Or as Buster put it, “I’m shtick-a-ling!”
Buster exudes a devil-may-care sauciness, an ironic irreverence that galvanizes a bona fide iconic shrine such as Café Carlyle. His laconic cheekiness is exactly what makes the evening’s repertoire pop. This is a performer who doesn’t cloak himself in jaded predictability; this is not cabaret in a can. That flippant, phlegmatic chill highlights a true virtuosity studded with wit, wackiness and flair.
Buster’s easy humor colored his opening song, “Club A Go-Go” (Eric Burdon), and jumped to Technicolor with his rendition of Slim Gaillard’s “Yip Rock Heresy.” His witty delivery took yet another pitch with Cab Calloway’s “Kicking the Gong Around.” Between songs, Buster dispensed a battery of non sequitur jokes, each one assiduously orchestrated, of course. Usually, an entertainer can get away with one or the other. Here’s a seasoned vocalist with Borscht-belt delivery. I laughed out loud. No samples; go see it for yourself!
Buster’s comedic aptitude went into full swing with “Zombie Jamboree” (Conrad Eugene Mauge, Jr.). Again, no freebie or spoilers. Think Calypso meets societal magnitude and they tango to a Reggae beat. I am picky and impatient. So when I say, “This guy is funny,” raise your eyebrows.

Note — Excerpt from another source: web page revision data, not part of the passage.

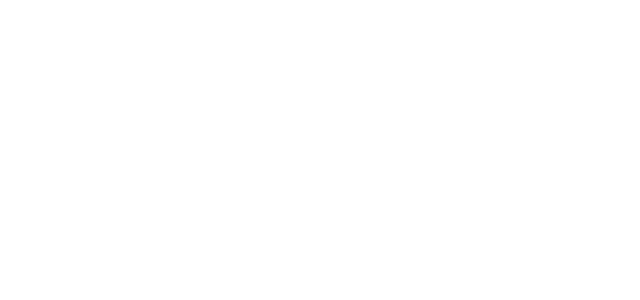
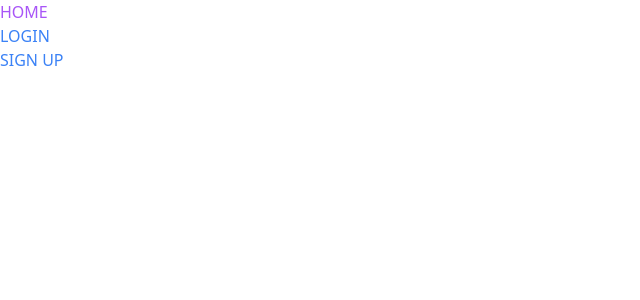
Before and after one commit to ImInBox/todoit, a React (Create React App) app: page / in a window 1280 px wide. Shown: the top 300 px of the page, without its empty margins (0-640 px from the left). Built offline with nearby package versions, Linux system fonts and the light colour scheme.

Commit message:
added some pages

```diff
--- a/src/App.js
+++ b/src/App.js
@@ -1,7 +1,13 @@
+import LoginPage from './pages/Login'
+import SignUpPage from './pages/Signup'
+import HomePage from './pages/Home'
+
 function App() {
   return (
     <div className="App">
-
+      <HomePage></HomePage>
+      <LoginPage></LoginPage>
+      <SignUpPage></SignUpPage>
     </div>
   );
 }
--- /dev/null
+++ b/src/pages/Home.js
@@ -0,0 +1,6 @@
+function HomePage(){
+    return(
+        <p className="text-purple-500">HOME</p>
+    )
+}
+export default HomePage;
--- /dev/null
+++ b/src/pages/Login.js
@@ -0,0 +1,6 @@
+function LoginPage(){
+    return(
+        <p className="text-blue-500">LOGIN</p>
+    )
+}
+export default LoginPage;
--- /dev/null
+++ b/src/pages/Signup.js
@@ -0,0 +1,6 @@
+function SignUpPage(){
+    return(
+        <p className="text-blue-500">SIGN UP</p>
+    )
+}
+export default SignUpPage;
```
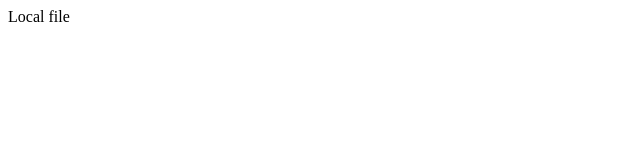
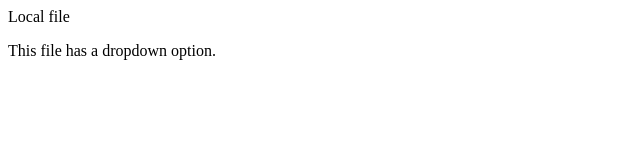
Before and after one commit to mohdvaseem2210/Localrepo, a plain HTML site: page index.html in a window 1280 px wide. Shown: the whole page, without its empty margins (0-640 px from the left). Drawn offline with Linux system fonts and the light colour scheme.

```diff
--- a/index.html
+++ b/index.html
@@ -1 +1,2 @@
 <p>Local file</p>
+<p>This file has a dropdown option.</p>
```
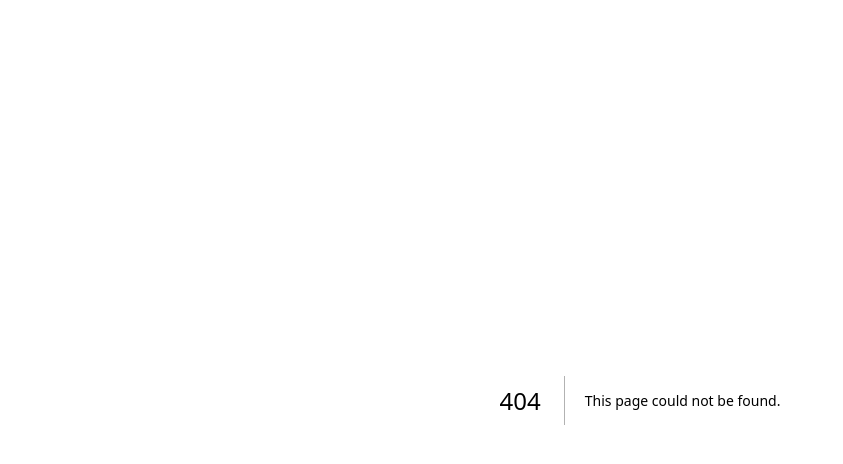
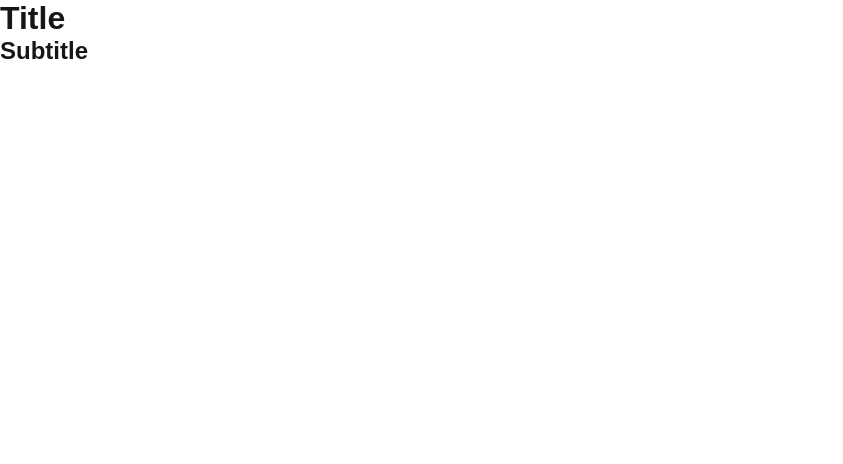
Before and after one commit to douglimaonline/JavaScript, a Next.js app in the folder Curso-nextjs/exercises/: page /basics/fragment in a window 1280 px wide. Before the commit this address had no page. Shown: the top 464 px of the page, without its empty margins (0-843 px from the left). Built offline with nearby package versions, Linux system fonts and the light colour scheme.

Commit message:
Fragment

```diff
--- /dev/null
+++ b/Curso-nextjs/exercises/pages/basics/fragment.jsx
@@ -0,0 +1,10 @@
+export default function fragment () {
+    return (
+        <>
+        <h1>Title</h1>
+        <h2>Subtitle</h2>
+        </>
+    )
+}
+
+// The <> symbol, fix the fragment error on compilation.
```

With a broad-spectrum song list exceeding twenty, every selection showcased Buster’s versatility and interpretive playfulness. His frisky delivery of Jimmy McHugh and Frank Loesser’s “Murder, He Says” was followed by “Mess Around” (Ahmet Ertegun), Neil Diamond’s “Desiree,” then the legendary “Piece of My Heart” (Jerry Ragovoy and Bert Berns); the line-up is drawing more and more audience participation. But when Buster sang “Deep in a Dream” (Eddie DeLange and Jimmy Van Heusen), a clapping and refrain-chiming audience switched to one that was transfixed. When a vocalist sings from the heart, a song moves from melody to mesmerizing. And then…another witticism.
Wit, in fact, was a constant throughout the evening. Buster’s effortlessly quirky rendition of “Mojo Hannah” (Fay Hale, Clarence Paul and Barbara Paul) was followed by “The Seven Deadly Virtues” (Roddy McDowall). For a born comedian who happens to be a fine singer, such songs are the stuff of dreams.
A harmonica will appear. It will knock your socks off. Bring an extra pair.
From “Oh Me Oh My” (Jim Doris), Buster went to “Volare,” Franco Migliacci and Domenico Modugno’s ageless hit. An exuberant audience sang along. Well, the audience sang the refrain with great exuberance. Great fun!
The last but certainly not least numbers were a bouncy “Boom Boom” (John Lee Hooker), a high-spirited, audience belting, “That’s Life” (Dean Kay and Kelly Gordon) and “I Got Money” (Emery ‘Detroit Junior’ Williams). The evening ended with a song by Alphonsus ‘Arrow’ Cassell: Buster Poindexter’s 1987 hit, “Hot Hot Hot,” which closed the show to great applause.
Each member of the fabulous five piece band, (five, because I include Buster on the harmonica), had an opportunity to show his own tremendous style. They sang, quipped and worked together with wonderfully smooth geniality. Band members include: guitar, Brian Koonan; piano, Keith Cotten; upright bass, Richard Hammond; drums, Ray Grappone.
As always, Café Carlyle has a warm intimacy, fine food and excellent service. Tony and Tom welcome each client with warmth and top tier professionalism. Special thanks to Tom, whose superlative restaurant skills are topped only by his beautiful heart.
Yes, you can grow up, be a musician, and in an instant, you’re young again. I saw it happen to an entire room. Don’t miss the magic and music of Buster Poindexter.
Buster Poindexter will be featured at the Café Carlyle through February 6. Please call 212-744-1600 for details and reservations.